While broad patterns in Indian trade are rather well known and well studied, what we’ve largely lacked so far is a mechanism to track Indian imports at a much more granular level. Now, thanks to the efforts of the customs department (icegate.gov.in/DailyList/DL), which uploads commodity-wise and port-wise trade data on a daily basis, and activist and open data enthusiast Srinivas Kodali (bit.ly/1H7gfys) , who has scraped and compiled the data, it is possible to look at Indian exports and imports at a much more granular level.
Kodali released the above data last week through the Datameet platform (bit.ly/1RcWAD7) during the Open Data Week celebrations.
Data is available for trade between 8 August and 17 October 2015, and provides us some very interesting insights into the way India trades.
There are no real surprises in terms of our largest trading partners: we import the most from China, while we export the most to Sharjah (interestingly, while the precise port of destination is available for exports, we only have granularity up to the country level when it comes to imports).
Charts 1 and 2 look at the top 10 sources of imports into India and the top 10 destinations for exports.
The data on the largest Indian ports of entry and exit (by value of traded goods) shows some interesting insights.

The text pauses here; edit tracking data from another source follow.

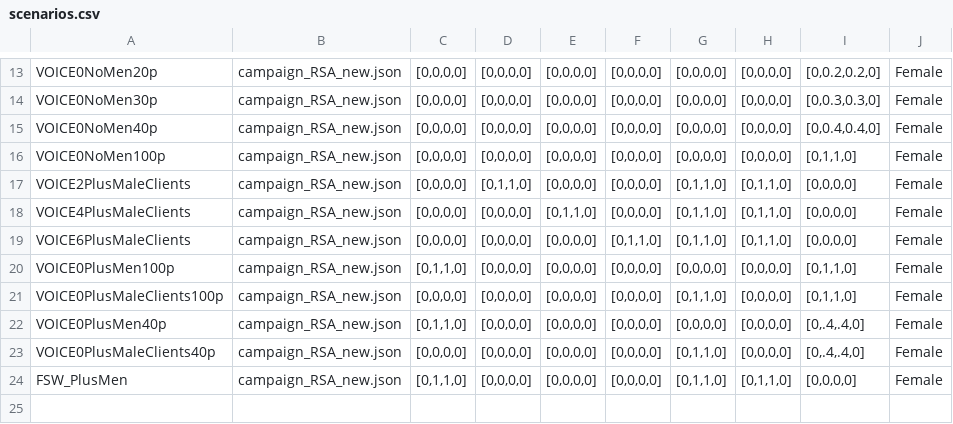
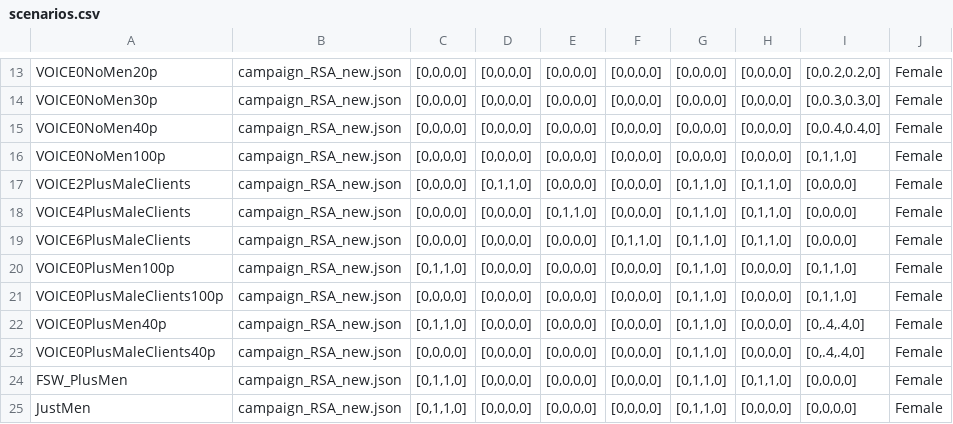
Before and after one commit to BershteynLab/EMOD_SouthAfrica_LEN, a CSV file: scenarios.csv, drawn as a sheet; only a part is shown, gaps mark what is left out.

```diff
--- a/scenarios.csv
+++ b/scenarios.csv
@@ -19,6 +19,7 @@ VOICE4PlusMaleClients,campaign_RSA_new.json,"[0,0,0,0]","[0,0,0,0]","[0,1,1,0]",
 VOICE6PlusMaleClients,campaign_RSA_new.json,"[0,0,0,0]","[0,0,0,0]","[0,0,0,0]","[0,1,1,0]","[0,1,1,0]","[0,1,1,0]","[0,0,0,0]",Female
-VOICE0PlusMen100p,campaign_RSA_new.json,"[0,1,1,0]","[0,0,0,0]","[0,0,0,0]","[0,0,0,0]","[0,0,0,0]","[0,0,0,0]","[0,1,1,0]",Female
+VOICE0PlusMen100p,campaign_RSA_new.json,"[0,1,1,0]","[0,0,0,0]","[0,0,0,0]","[0,0,0,0]","[0,1,1,0]","[0,0,0,0]","[0,1,1,0]",Female
 VOICE0PlusMaleClients100p,campaign_RSA_new.json,"[0,0,0,0]","[0,0,0,0]","[0,0,0,0]","[0,0,0,0]","[0,1,1,0]","[0,0,0,0]","[0,1,1,0]",Female
-VOICE0PlusMen40p,campaign_RSA_new.json,"[0,1,1,0]","[0,0,0,0]","[0,0,0,0]","[0,0,0,0]","[0,0,0,0]","[0,0,0,0]","[0,.4,.4,0]",Female
+VOICE0PlusMen40p,campaign_RSA_new.json,"[0,1,1,0]","[0,0,0,0]","[0,0,0,0]","[0,0,0,0]","[0,1,1,0]","[0,0,0,0]","[0,.4,.4,0]",Female
 VOICE0PlusMaleClients40p,campaign_RSA_new.json,"[0,0,0,0]","[0,0,0,0]","[0,0,0,0]","[0,0,0,0]","[0,1,1,0]","[0,0,0,0]","[0,.4,.4,0]",Female
 FSW_PlusMen,campaign_RSA_new.json,"[0,1,1,0]","[0,0,0,0]","[0,0,0,0]","[0,0,0,0]","[0,1,1,0]","[0,1,1,0]","[0,0,0,0]",Female
+JustMen,campaign_RSA_new.json,"[0,1,1,0]","[0,0,0,0]","[0,0,0,0]","[0,0,0,0]","[0,1,1,0]","[0,0,0,0]","[0,0,0,0]",Female
```
Also changed, not shown: 3 other files.
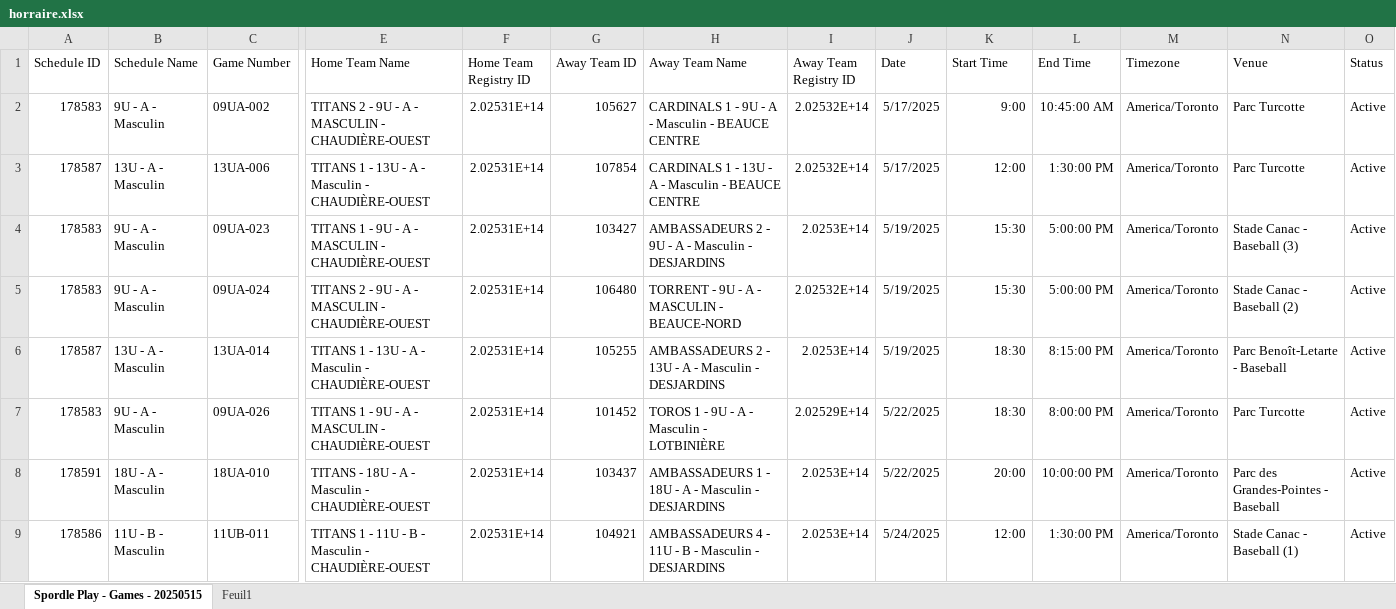
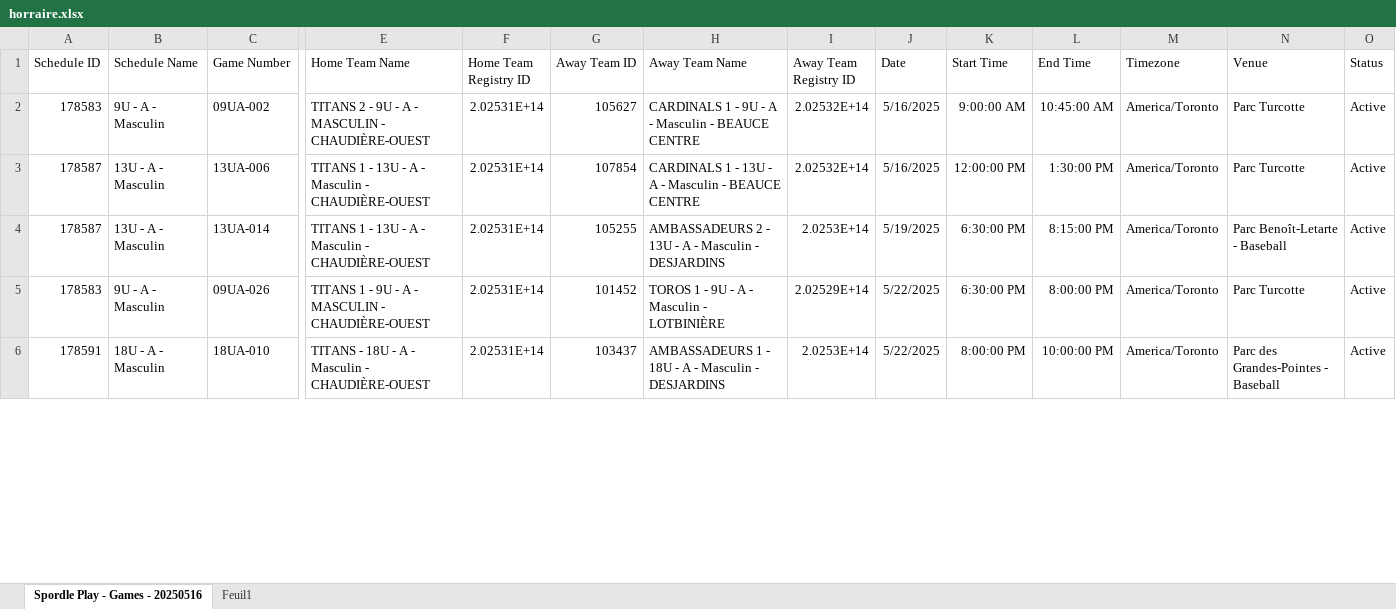
Before and after one commit to gunadeau/ABCO_Automate, an Excel workbook: horraire.xlsx, sheet Spordle Play - Games - 20250516, drawn as a sheet; only a part is shown, gaps mark what is left out; values as stored, in another font and other column widths than the file's, no borders; table styles not drawn; removed rows and columns are numbered as before the commit, all else as after; rows hold the shown columns only; the diff covers the shown part only; the diff names each change by its address in the sheet, - before the commit and + after, or states it on an @@ line.

Commit message:
Add files via upload

```diff
--- a/horraire.xlsx (sheet Spordle Play - Games - 20250516)
+++ b/horraire.xlsx (sheet Spordle Play - Games - 20250516)
-sheet tab: Spordle Play - Games - 20250515
+sheet tab: Spordle Play - Games - 20250516
-J2:J3 (Date): 5/17/2025
+J2:J3 (Date): 5/16/2025
-K2 (Start Time): 9:00
+K2 (Start Time): 9:00:00 AM
-K3 (Start Time): 12:00
+K3 (Start Time): 12:00:00 PM
-row 4: 178583 | 9U - A - Masculin | 09UA-023 | TITANS 1 - 9U - A - MASCULIN - CHAUDIÈRE-OUEST | 2.02531E+14 | 103427 | AMBASSADEURS 2 - 9U - A - Masculin - DESJARDINS | 2.0253E+14 | 5/19/2025 | 15:30 | 5:00:00 PM | America/Toronto | Stade Canac - Baseball (3) | Active
-row 5: 178583 | 9U - A - Masculin | 09UA-024 | TITANS 2 - 9U - A - MASCULIN - CHAUDIÈRE-OUEST | 2.02531E+14 | 106480 | TORRENT - 9U - A - MASCULIN - BEAUCE-NORD | 2.02532E+14 | 5/19/2025 | 15:30 | 5:00:00 PM | America/Toronto | Stade Canac - Baseball (2) | Active
-K4:K5 (Start Time): 18:30
+K4:K5 (Start Time): 6:30:00 PM
-K6 (Start Time): 20:00
+K6 (Start Time): 8:00:00 PM
-row 9: 178586 | 11U - B - Masculin | 11UB-011 | TITANS 1 - 11U - B - Masculin - CHAUDIÈRE-OUEST | 2.02531E+14 | 104921 | AMBASSADEURS 4 - 11U - B - Masculin - DESJARDINS | 2.0253E+14 | 5/24/2025 | 12:00 | 1:30:00 PM | America/Toronto | Stade Canac - Baseball (1) | Active
```
Also changed, not shown: 39 added rows, 2 removed rows and 31 edited cells elsewhere in this sheet.
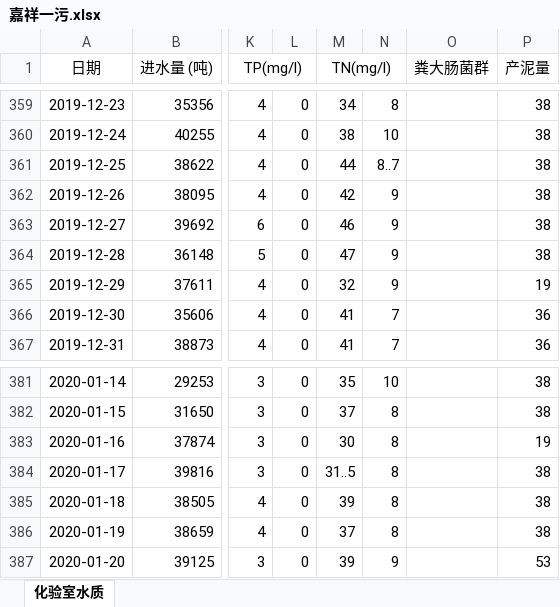
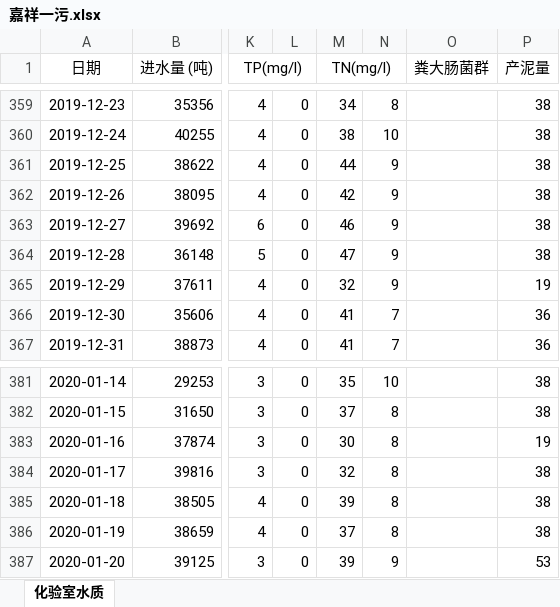
Before and after one commit to zhousning/blaze, an Excel workbook: lib/tasks/data/inoutcms/lishi/嘉祥一污.xlsx, sheet 化验室水质, drawn as a sheet; only a part is shown, gaps mark what is left out; values as stored, in another font and other column widths than the file's, no borders; the diff names each change by its address in the sheet, - before the commit and + after, or states it on an @@ line.

```diff
--- a/lib/tasks/data/inoutcms/lishi/嘉祥一污.xlsx (sheet 化验室水质)
+++ b/lib/tasks/data/inoutcms/lishi/嘉祥一污.xlsx (sheet 化验室水质)
-N361: 8..7
+N361: 9
-M384 (TN(mg/l)): 31..5
+M384 (TN(mg/l)): 32
```
Also changed, not shown: lib/tasks/data/inoutcms/lishi/任城污水.xlsx, lib/tasks/data/inoutcms/lishi/曲阜一污.xlsx, 8 other files.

The port of Nhava Sheva accounts for the largest share of both imported and exported goods (by value). Other prominent sea ports such as Mundra, Chennai, Vizag and Tuticorin are also present in the top 10 in terms of both imports and exports (charts 3 and 4).
What is surprising, however, is the presence of airports in the list. Delhi Air Cargo has the fourth largest market share in terms of the value of goods imported. Bangaloru and Mumbai Air Cargo have the fourth and fifth largest market share in terms of value of goods exported.
Looking through the data, close to 40% of imports from the Delhi Air Cargo port comprises of gold in various forms. Gold comprises a large part of imports in the Bengaluru Air Cargo terminal too.
Coming to exports from Bangalore Air Cargo terminal, jewellery accounts for 67% of the value, with aircraft components coming a distant second. Some 22% of Mumbai Air Cargo terminal’s exports comprise pharmaceutical products.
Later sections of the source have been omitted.